== SUPPLIED INFORMATION

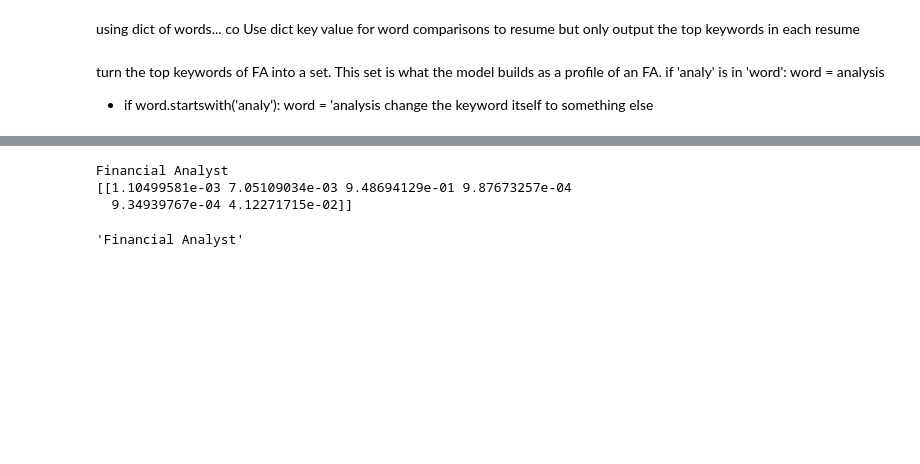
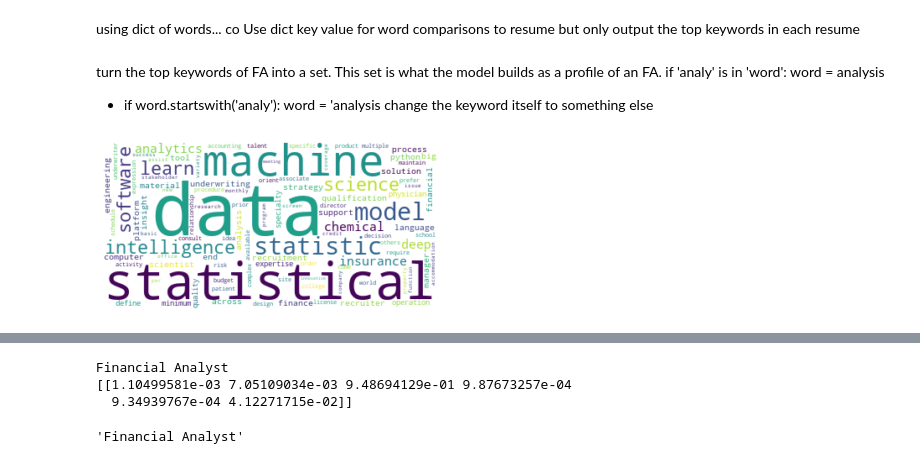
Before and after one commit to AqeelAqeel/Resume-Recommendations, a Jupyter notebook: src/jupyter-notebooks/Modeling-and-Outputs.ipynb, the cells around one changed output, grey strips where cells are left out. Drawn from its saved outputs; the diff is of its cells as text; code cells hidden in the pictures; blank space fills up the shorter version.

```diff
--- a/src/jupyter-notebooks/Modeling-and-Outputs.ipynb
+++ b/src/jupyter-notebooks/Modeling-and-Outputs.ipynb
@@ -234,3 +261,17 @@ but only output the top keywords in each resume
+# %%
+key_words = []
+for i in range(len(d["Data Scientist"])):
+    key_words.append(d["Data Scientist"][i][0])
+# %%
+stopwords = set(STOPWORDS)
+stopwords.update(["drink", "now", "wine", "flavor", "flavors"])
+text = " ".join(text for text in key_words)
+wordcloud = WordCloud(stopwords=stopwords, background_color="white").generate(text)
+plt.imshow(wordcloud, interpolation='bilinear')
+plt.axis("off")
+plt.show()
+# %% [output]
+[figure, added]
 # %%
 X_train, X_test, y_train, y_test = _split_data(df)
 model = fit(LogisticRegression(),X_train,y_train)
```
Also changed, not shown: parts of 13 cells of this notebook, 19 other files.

====
== SUPPLIED INFORMATION

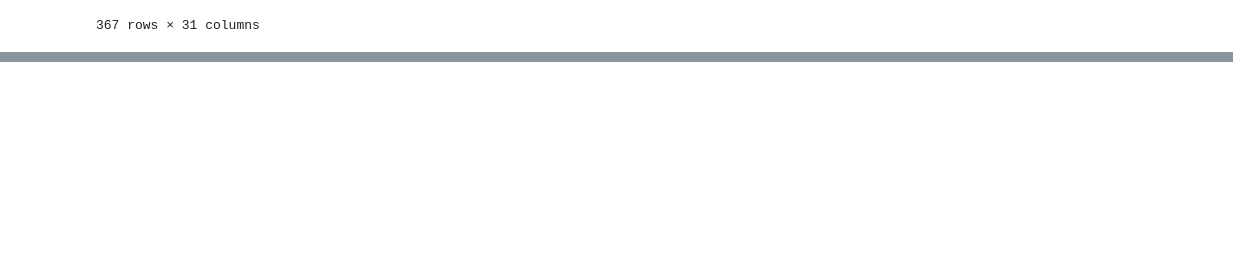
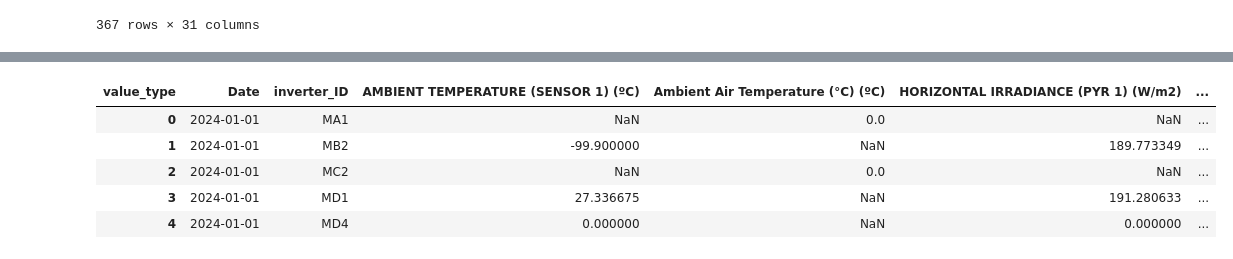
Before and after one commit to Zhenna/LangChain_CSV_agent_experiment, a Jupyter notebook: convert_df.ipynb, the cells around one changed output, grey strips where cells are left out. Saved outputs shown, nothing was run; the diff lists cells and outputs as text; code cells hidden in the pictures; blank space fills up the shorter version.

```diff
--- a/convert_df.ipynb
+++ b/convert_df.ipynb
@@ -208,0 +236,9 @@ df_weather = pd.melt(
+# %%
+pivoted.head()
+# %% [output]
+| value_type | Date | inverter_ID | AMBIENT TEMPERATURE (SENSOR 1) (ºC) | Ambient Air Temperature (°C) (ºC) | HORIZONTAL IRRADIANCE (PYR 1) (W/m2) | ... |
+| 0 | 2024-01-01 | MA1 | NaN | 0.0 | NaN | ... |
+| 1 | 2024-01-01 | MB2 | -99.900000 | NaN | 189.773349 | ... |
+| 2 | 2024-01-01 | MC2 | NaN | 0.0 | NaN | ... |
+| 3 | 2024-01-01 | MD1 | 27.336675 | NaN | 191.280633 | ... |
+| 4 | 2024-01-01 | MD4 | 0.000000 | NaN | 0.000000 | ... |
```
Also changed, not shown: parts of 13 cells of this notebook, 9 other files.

====
== SUPPLIED INFORMATION

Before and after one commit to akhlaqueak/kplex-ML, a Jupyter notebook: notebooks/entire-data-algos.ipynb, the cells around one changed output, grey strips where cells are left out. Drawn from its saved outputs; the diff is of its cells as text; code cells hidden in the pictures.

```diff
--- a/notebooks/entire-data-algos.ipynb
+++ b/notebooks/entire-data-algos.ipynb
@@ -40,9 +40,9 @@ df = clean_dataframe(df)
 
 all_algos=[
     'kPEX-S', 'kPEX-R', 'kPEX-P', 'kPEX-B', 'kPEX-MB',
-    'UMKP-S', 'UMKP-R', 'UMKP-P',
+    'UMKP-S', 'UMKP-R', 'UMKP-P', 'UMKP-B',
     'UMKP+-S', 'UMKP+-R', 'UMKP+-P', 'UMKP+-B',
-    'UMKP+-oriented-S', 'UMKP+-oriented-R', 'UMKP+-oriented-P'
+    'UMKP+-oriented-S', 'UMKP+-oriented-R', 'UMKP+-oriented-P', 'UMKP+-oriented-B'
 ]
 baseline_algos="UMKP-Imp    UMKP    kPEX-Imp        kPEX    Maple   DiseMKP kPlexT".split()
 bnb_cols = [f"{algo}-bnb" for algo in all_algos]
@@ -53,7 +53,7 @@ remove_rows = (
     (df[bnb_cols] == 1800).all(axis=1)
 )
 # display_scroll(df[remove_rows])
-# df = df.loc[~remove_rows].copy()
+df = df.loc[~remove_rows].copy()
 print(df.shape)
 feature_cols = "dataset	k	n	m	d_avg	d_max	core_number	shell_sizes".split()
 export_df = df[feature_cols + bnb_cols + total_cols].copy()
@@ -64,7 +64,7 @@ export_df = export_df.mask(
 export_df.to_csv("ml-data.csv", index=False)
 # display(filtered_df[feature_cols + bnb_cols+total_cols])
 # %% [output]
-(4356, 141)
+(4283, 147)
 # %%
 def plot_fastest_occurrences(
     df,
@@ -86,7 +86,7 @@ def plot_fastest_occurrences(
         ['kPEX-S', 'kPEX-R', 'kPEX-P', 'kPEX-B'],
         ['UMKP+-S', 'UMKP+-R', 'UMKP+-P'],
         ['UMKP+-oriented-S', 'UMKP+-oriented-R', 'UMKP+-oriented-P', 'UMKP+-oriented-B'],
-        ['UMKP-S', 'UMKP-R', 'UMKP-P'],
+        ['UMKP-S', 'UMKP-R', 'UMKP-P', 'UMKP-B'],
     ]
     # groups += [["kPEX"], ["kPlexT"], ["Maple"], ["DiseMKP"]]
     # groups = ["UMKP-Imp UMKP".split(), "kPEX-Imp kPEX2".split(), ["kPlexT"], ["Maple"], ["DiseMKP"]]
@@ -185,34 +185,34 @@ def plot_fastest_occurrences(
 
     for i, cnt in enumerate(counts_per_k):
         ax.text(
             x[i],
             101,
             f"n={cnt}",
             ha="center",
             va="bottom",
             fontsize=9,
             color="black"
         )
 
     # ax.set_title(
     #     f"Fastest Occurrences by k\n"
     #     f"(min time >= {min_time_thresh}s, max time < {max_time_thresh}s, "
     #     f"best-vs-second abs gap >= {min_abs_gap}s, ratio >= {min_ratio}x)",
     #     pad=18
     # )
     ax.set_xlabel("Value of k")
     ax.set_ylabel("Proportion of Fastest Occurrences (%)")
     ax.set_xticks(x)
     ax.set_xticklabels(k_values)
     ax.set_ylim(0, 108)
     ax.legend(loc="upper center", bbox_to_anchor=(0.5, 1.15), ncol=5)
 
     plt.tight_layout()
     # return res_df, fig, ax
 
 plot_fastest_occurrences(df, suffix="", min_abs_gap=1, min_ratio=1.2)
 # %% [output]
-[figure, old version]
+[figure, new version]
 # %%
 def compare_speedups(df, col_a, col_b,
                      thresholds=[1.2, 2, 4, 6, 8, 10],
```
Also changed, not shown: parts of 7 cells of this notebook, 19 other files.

====

▸ WORK REQUEST: The response should be the listing above, limited to the lines between the one holding "to AqeelAqeel/Resume-Recommendations, a" and the one holding "13 cells of this notebook, 19 other files.", inclusive, reproduced exactly.

▸ RESPONSE TO THIS TASK:
Before and after one commit to AqeelAqeel/Resume-Recommendations, a Jupyter notebook: src/jupyter-notebooks/Modeling-and-Outputs.ipynb, the cells around one changed output, grey strips where cells are left out. Drawn from its saved outputs; the diff is of its cells as text; code cells hidden in the pictures; blank space fills up the shorter version.

```diff
--- a/src/jupyter-notebooks/Modeling-and-Outputs.ipynb
+++ b/src/jupyter-notebooks/Modeling-and-Outputs.ipynb
@@ -234,3 +261,17 @@ but only output the top keywords in each resume
+# %%
+key_words = []
+for i in range(len(d["Data Scientist"])):
+    key_words.append(d["Data Scientist"][i][0])
+# %%
+stopwords = set(STOPWORDS)
+stopwords.update(["drink", "now", "wine", "flavor", "flavors"])
+text = " ".join(text for text in key_words)
+wordcloud = WordCloud(stopwords=stopwords, background_color="white").generate(text)
+plt.imshow(wordcloud, interpolation='bilinear')
+plt.axis("off")
+plt.show()
+# %% [output]
+[figure, added]
 # %%
 X_train, X_test, y_train, y_test = _split_data(df)
 model = fit(LogisticRegression(),X_train,y_train)
```
Also changed, not shown: parts of 13 cells of this notebook, 19 other files.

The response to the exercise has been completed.